I was recently asked about Fumé Blanc. And, as you might guess, it's made from the Fumé Blanc grape. Except, you'd be wrong. Just like I was. Fumé Blanc wine is produced from the Sauvignon Blanc grape.
It was back in 1966 that wine maker Robert Mondavi decided to grow Sauvignon Blanc grapes in Napa Valley, California. But Sauvignon Blanc had developed a bit of a negative reputation for being poorly made, too grassy and too sweet. So, in what turned out to be a great marketing ploy, he decided to call his Sauvignon Blanc wine by another name. And the name he chose had a lot to do with fine Sauvignon Blanc wines from France.
In the Loire Valley of central France (South of Paris) is the wine region of Pouilly-Fumé. This region, along with the region of Sancerre, which lies just across the Loire River to the west, is best known for its Sauvignon Blanc wines. And these wines were a strong influence on Robert Mondavi. So, in honor of the wonderful Sauvignon Blanc wines of Pouilly-Fumé, Mondavi named his wine made from the Sauvignon Blanc grape Fumé Blanc.
One of the primary differences between the Sauvignon Blanc wines of France and Fumé Blanc is that Fumé Blanc spends some time aging in oak barrels. The French Sauvignon Blanc wines are generally not aged in oak. This oak aging can give Fumé Blanc a bit more of a rich, creamy taste to go along with the green flavors of pear, melon and mineral notes (think chalk, slate and wet stone).
Next time I'll give you a bit more about Sauvignon Blanc. It has a famous child. Can you guess?

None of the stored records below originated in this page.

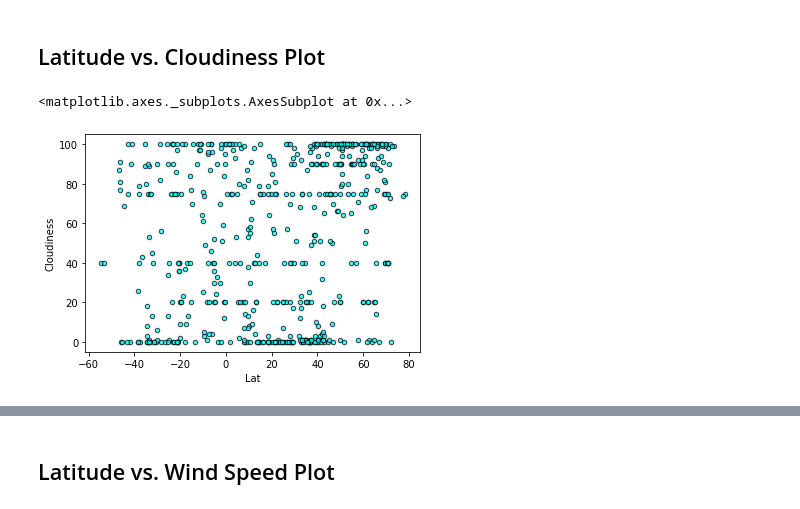
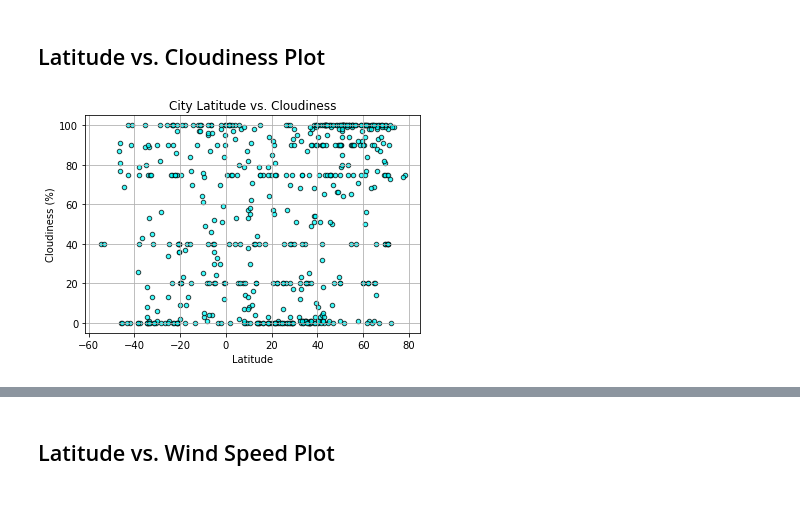
Before and after one commit to corriethomas/Python-API-Challenge, a Jupyter notebook: WeatherPy/starter_code/WeatherPy-Copy3-FinalforReview.ipynb, the cells around one changed output, grey strips where cells are left out. Drawn from its saved outputs; the diff is of its cells as text; code cells hidden in the pictures.

```diff
--- a/WeatherPy/starter_code/WeatherPy-Copy3-FinalforReview.ipynb
+++ b/WeatherPy/starter_code/WeatherPy-Copy3-FinalforReview.ipynb
@@ -114,7 +114,7 @@ Processing Record 637 of 637| mokobeng
 * Display the DataFrame
 # %%
 city_df = pd.DataFrame({"City": city_name, "Cloudiness": cloudiness, "Country": country, "Date": date, "Humidity": humidity,
-                       "Lat": lat, "Lng": lng, "Max Temp": max_temp, "Wind Speed": wind_speed})
+                       "Latitude": lat, "Longitude": lng, "Max Temp": max_temp, "Wind Speed": wind_speed})
 city_df.to_csv("output_data/cities.csv")
 city_df
 # %% [output]
@@ -180,7 +179,10 @@ clean_city_df.plot.scatter("Lat", "Humidity", alpha=0.75, edgecolor="black", col
 # %% [markdown]
 ## Latitude vs. Cloudiness Plot
 # %%
-clean_city_df.plot.scatter("Lat", "Cloudiness", alpha=0.75, edgecolor="black", color="cyan")
+clean_city_df.plot.scatter("Latitude", "Cloudiness", alpha=0.75, edgecolor="black", color="cyan", grid=True)
+plt.ylabel("Cloudiness (%)")
+plt.title("City Latitude vs. Cloudiness")
+plt.savefig("Images/LatVsCloud.png")
+plt.show()
 # %% [output]
-<matplotlib.axes._subplots.AxesSubplot at 0x...>
-[figure, old version]
+[figure, new version]
```
Also changed, not shown: parts of 17 cells of this notebook, 13 other files.
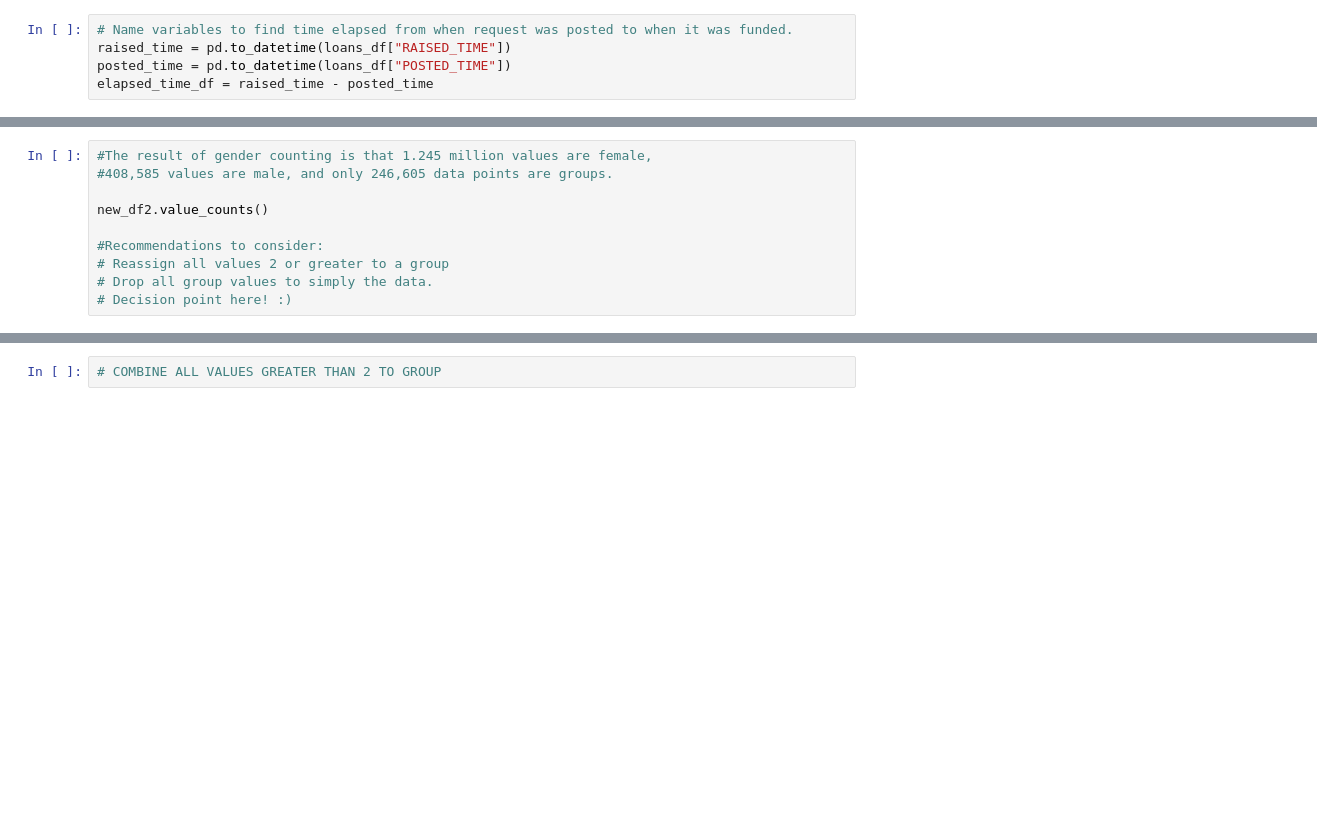
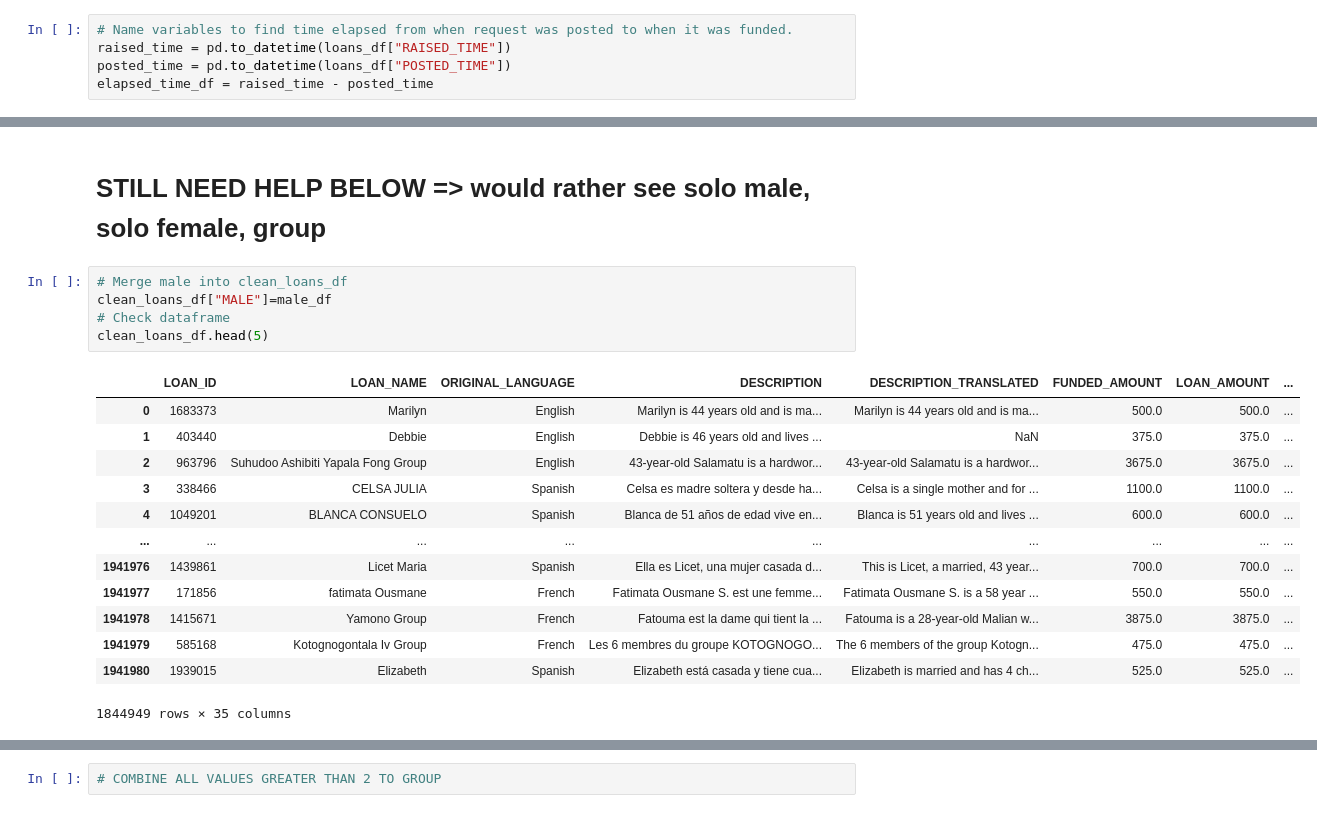
Before and after one commit to emmysobieski/TeamPySpark, a Jupyter notebook: TeamPySpark_ML_Models.ipynb, the cells around one changed output, grey strips where cells are left out. Drawn from its saved outputs; the diff is of its cells as text; blank space fills up the shorter version.

```diff
--- a/TeamPySpark_ML_Models.ipynb
+++ b/TeamPySpark_ML_Models.ipynb
@@ -104,10 +244,21 @@ new_df2
-# %%
-#The result of gender counting is that 1.245 million values are female,
-#408,585 values are male, and only 246,605 data points are groups.
-
-new_df2.value_counts()
-
-#Recommendations to consider:
-# Reassign all values 2 or greater to a group
-# Drop all group values to simply the data.
-# Decision point here! :)
+# %% [markdown]
+# STILL NEED HELP BELOW => would rather see solo male, solo female, group
+# %%
+# Merge male into clean_loans_df
+clean_loans_df["MALE"]=male_df
+# Check dataframe
+clean_loans_df.head(5)
+# %% [output]
+|  | LOAN_ID | LOAN_NAME | ORIGINAL_LANGUAGE | DESCRIPTION | DESCRIPTION_TRANSLATED | FUNDED_AMOUNT | LOAN_AMOUNT | ... |
+| 0 | 1683373 | Marilyn | English | Marilyn is 44 years old and is ma... | Marilyn is 44 years old and is ma... | 500.0 | 500.0 | ... |
+| 1 | 403440 | Debbie | English | Debbie is 46 years old and lives ... | NaN | 375.0 | 375.0 | ... |
+| 2 | 963796 | Suhudoo Ashibiti Yapala Fong Group | English | 43-year-old Salamatu is a hardwor... | 43-year-old Salamatu is a hardwor... | 3675.0 | 3675.0 | ... |
+| 3 | 338466 | CELSA JULIA | Spanish | Celsa es madre soltera y desde ha... | Celsa is a single mother and for ... | 1100.0 | 1100.0 | ... |
+| 4 | 1049201 | BLANCA CONSUELO | Spanish | Blanca de 51 años de edad vive en... | Blanca is 51 years old and lives ... | 600.0 | 600.0 | ... |
+| ... | ... | ... | ... | ... | ... | ... | ... | ... |
+| 1941976 | 1439861 | Licet Maria | Spanish | Ella es Licet, una mujer casada d... | This is Licet, a married, 43 year... | 700.0 | 700.0 | ... |
+| 1941977 | 171856 | fatimata Ousmane | French | Fatimata Ousmane S. est une femme... | Fatimata Ousmane S. is a 58 year ... | 550.0 | 550.0 | ... |
+| 1941978 | 1415671 | Yamono Group | French | Fatouma est la dame qui tient la ... | Fatouma is a 28-year-old Malian w... | 3875.0 | 3875.0 | ... |
+| 1941979 | 585168 | Kotognogontala Iv Group | French | Les 6 membres du groupe KOTOGNOGO... | The 6 members of the group Kotogn... | 475.0 | 475.0 | ... |
+| 1941980 | 1939015 | Elizabeth | Spanish | Elizabeth está casada y tiene cua... | Elizabeth is married and has 4 ch... | 525.0 | 525.0 | ... |
+1844949 rows × 35 columns
```
Also changed, not shown: parts of 41 cells of this notebook.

So in the meantime, raise a glass of Fumé Blanc to the late, great, Robert Mondavi. Cheers!
Behind the Cork™ Wine of the Week - Robert Mondavi Fumé Blanc ($15)
Originated by Robert Mondavi in 1966, this Sauvignon Blanc spends time aging in oak to give it a bit more of a rich, creamy taste along with the green flavors of pear, melon and mineral notes. If you are a Chardonnay drinker and not so sure about Sauvignon Blanc, then you need to try this Fumé Blanc.